Image comparison data:
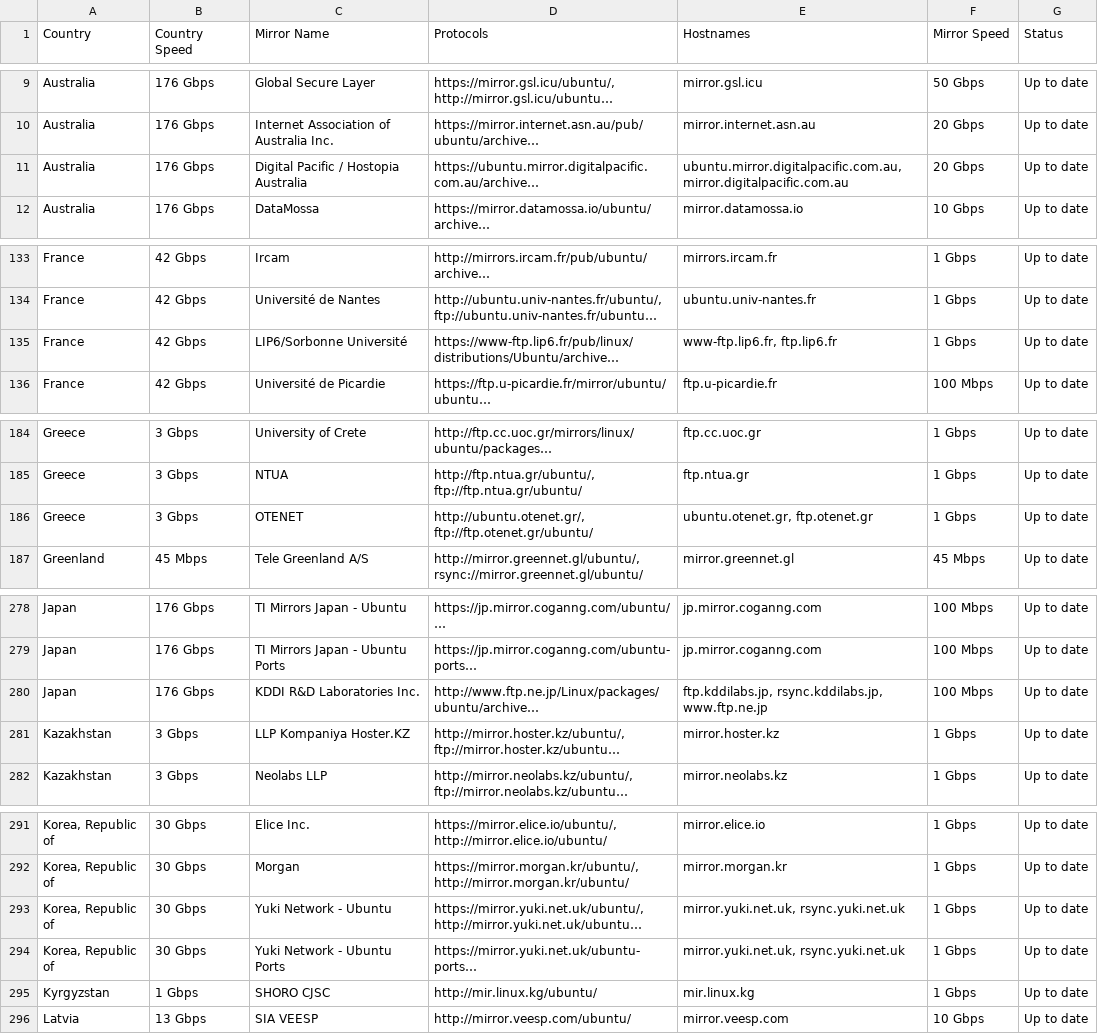
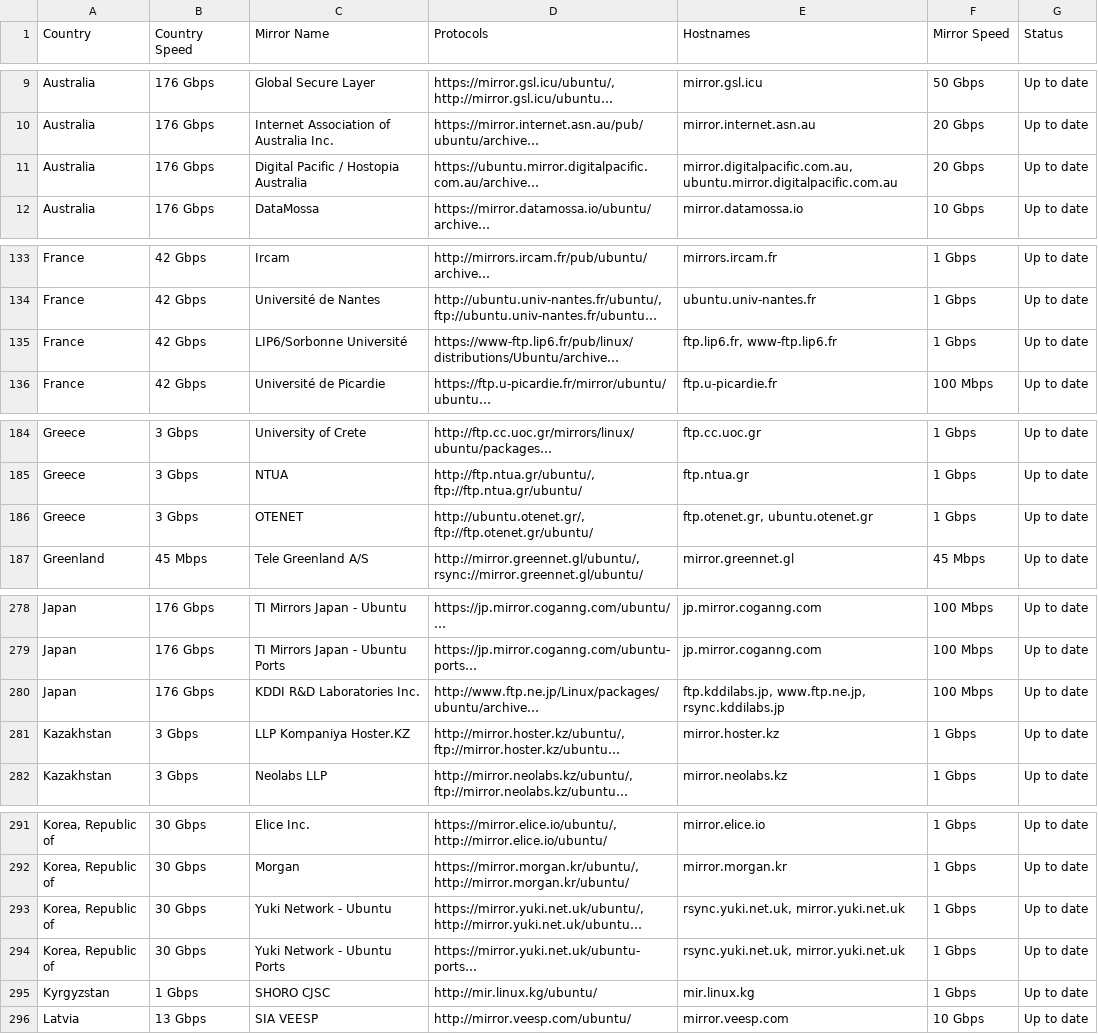
Before and after one commit to crazyuploader/Ubuntu-Mirror-Scraper, a CSV file: data/mirrors/ubuntu_mirrors.csv, drawn as a sheet; only a part is shown, gaps mark what is left out; long unchanged cells end in …; the diff covers the shown part only; the diff names each change by its address in the sheet, - before the commit and + after, or states it on an @@ line.

Commit message:
Run Black & Add ability to write ubuntu_mirrors.txt with only unique hostnames
data/mirrors/ubuntu_mirrors.csv
data/mirrors/ubuntu_mirrors.json
data/mirrors/ubuntu_mirrors.txt
main.py

```diff
--- a/data/mirrors/ubuntu_mirrors.csv
+++ b/data/mirrors/ubuntu_mirrors.csv
-E11 (Hostnames): ubuntu.mirror.digitalpacific.com.au, mirror.digitalpacific.com.au
+E11 (Hostnames): mirror.digitalpacific.com.au, ubuntu.mirror.digitalpacific.com.au
-E135 (Hostnames): www-ftp.lip6.fr, ftp.lip6.fr
+E135 (Hostnames): ftp.lip6.fr, www-ftp.lip6.fr
-E186 (Hostnames): ubuntu.otenet.gr, ftp.otenet.gr
+E186 (Hostnames): ftp.otenet.gr, ubuntu.otenet.gr
-E280 (Hostnames): ftp.kddilabs.jp, rsync.kddilabs.jp, www.ftp.ne.jp
+E280 (Hostnames): ftp.kddilabs.jp, www.ftp.ne.jp, rsync.kddilabs.jp
-E293:E294 (Hostnames): mirror.yuki.net.uk, rsync.yuki.net.uk
+E293:E294 (Hostnames): rsync.yuki.net.uk, mirror.yuki.net.uk
```
Also changed, not shown: 7 edited cells elsewhere in this file, 3 other files.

WORK TO BE COMPLETED. What is needed is a copy of every line above in which "digitalpacific" appears.

ANSWER BOX.
-E11 (Hostnames): ubuntu.mirror.digitalpacific.com.au, mirror.digitalpacific.com.au
+E11 (Hostnames): mirror.digitalpacific.com.au, ubuntu.mirror.digitalpacific.com.au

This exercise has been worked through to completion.